··· RECORDS FOR THE TASK ···
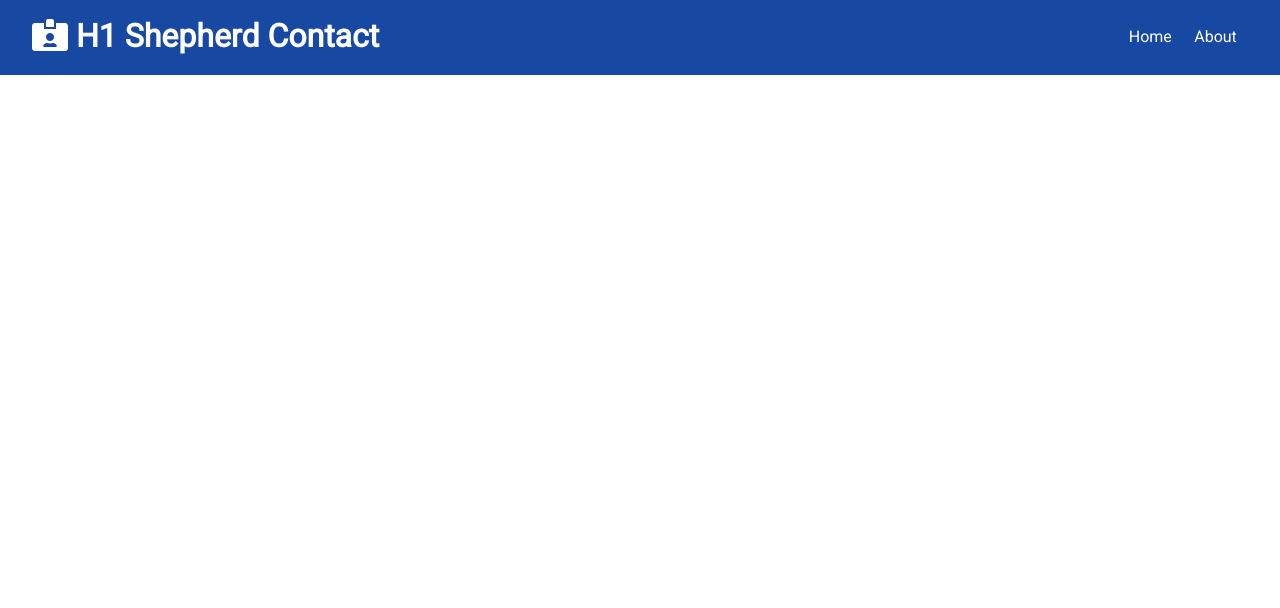
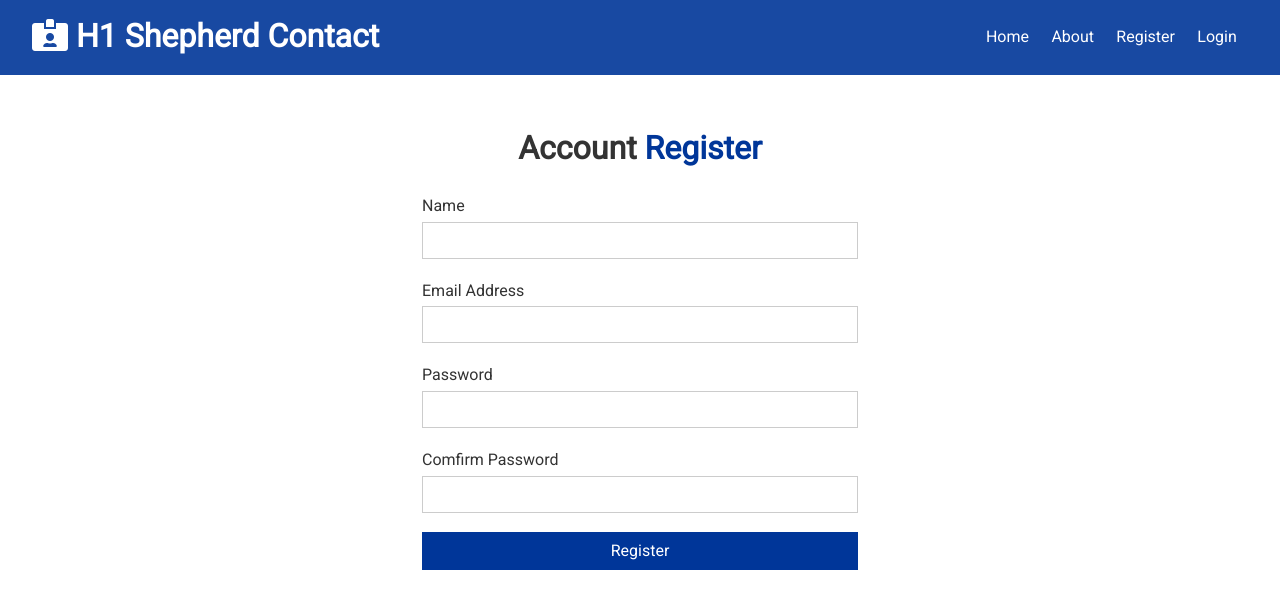
Before and after one commit to J-E-Y/contact-shepherd, a React (Create React App) app in the folder client/: page /register in a window 1280 px wide. Shown: the top 608 px of the page. Built offline with nearby package versions, Linux system fonts and the light colour scheme.

Commit message:
add  Register & Login Forms

```diff
--- a/client/src/App.js
+++ b/client/src/App.js
@@ -3,6 +3,9 @@ import { BrowserRouter as Router, Route, Switch } from 'react-router-dom';
 import Navbar from './components/layout/Navbar';
 import Home from './components/pages/Home';
 import About from './components/pages/About';
+import Register from './components/auth/Register';
+import Login from './components/auth/Login';
+
 import ContactState from './context/contact/ContactState';
 import AuthState from './context/auth/AuthState';
 
@@ -20,6 +23,8 @@ const App = () => {
                 <Switch>
                   <Route exact path='/' component={Home} />
                   <Route exact path='/about' component={About} />
+                  <Route exact path='/register' component={Register} />
+                  <Route exact path='/login' component={Login} />
                 </Switch>
               </div>
             </div>
--- /dev/null
+++ b/client/src/components/auth/Login.js
@@ -0,0 +1,46 @@
+import React, { useState } from 'react';
+
+const Login = () => {
+  const [user, setUser] = useState({
+    email: '',
+    password: '',
+  });
+  const { email, password } = user;
+  const onChange = (e) => setUser({ ...user, [e.target.name]: e.target.value });
+
+  const onSubmit = (e) => {
+    e.preventDefault();
+    console.log('Login submit');
+  };
+
+  return (
+    <div className='form-container'>
+      <h1>
+        Account <span className='text-primary'>Login</span>
+      </h1>
+      <form onSubmit={onSubmit}>
+        <div className='form-group'>
+          <label htmlFor='email'>Email Address</label>
+          <input type='email' name='email' value={email} onChange={onChange} />
+        </div>
+        <div className='form-group'>
+          <label htmlFor='password'>Password</label>
+          <input
+            type='password'
+            name='password'
+            value={password}
+            onChange={onChange}
+          />
+        </div>
+
+        <input
+          type='submit'
+          value='Login'
+          className='btn btn-primary btn-block'
+        />
+      </form>
+    </div>
+  );
+};
+
+export default Login;
--- /dev/null
+++ b/client/src/components/auth/Register.js
@@ -0,0 +1,61 @@
+import React, { useState } from 'react';
+
+const Register = () => {
+  const [user, setUser] = useState({
+    name: '',
+    email: '',
+    password: '',
+    password2: '',
+  });
+  const { name, email, password, password2 } = user;
+  const onChange = (e) => setUser({ ...user, [e.target.name]: e.target.value });
+
+  const onSubmit = (e) => {
+    e.preventDefault();
+    console.log('Register submit');
+  };
+
+  return (
+    <div className='form-container'>
+      <h1>
+        Account <span className='text-primary'>Register</span>
+      </h1>
+      <form onSubmit={onSubmit}>
+        <div className='form-group'>
+          <label htmlFor='name'>Name</label>
+          <input type='text' name='name' value={name} onChange={onChange} />
+        </div>
+        <div className='form-group'>
+          <label htmlFor='email'>Email Address</label>
+          <input type='email' name='email' value={email} onChange={onChange} />
+        </div>
+        <div className='form-group'>
+          <label htmlFor='password'>Password</label>
+          <input
+            type='password'
+            name='password'
+            value={password}
+            onChange={onChange}
+          />
+        </div>
+        <div className='form-group'>
+          <label htmlFor='password'>Comfirm Password</label>
+          <input
+            type='password'
+            name='password2'
+            value={password2}
+            onChange={onChange}
+          />
+        </div>
+
+        <input
+          type='submit'
+          value='Register'
+          className='btn btn-primary btn-block'
+        />
+      </form>
+    </div>
+  );
+};
+
+export default Register;
--- a/client/src/components/layout/Navbar.js
+++ b/client/src/components/layout/Navbar.js
@@ -15,6 +15,12 @@ const Navbar = ({ title, icon }) => {
         <li>
           <Link to='/about'>About</Link>
         </li>
+        <li>
+          <Link to='/register'>Register </Link>
+        </li>
+        <li>
+          <Link to='/login'>Login </Link>
+        </li>
       </ul>
     </div>
   );
```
···
__TASK TO COMPLETE__.
Each line with "auth" in it must be identified and copied from the material.

__EXERCISE SOLUTION__.
+import Register from './components/auth/Register';
+import Login from './components/auth/Login';
 import AuthState from './context/auth/AuthState';
+++ b/client/src/components/auth/Login.js
+++ b/client/src/components/auth/Register.js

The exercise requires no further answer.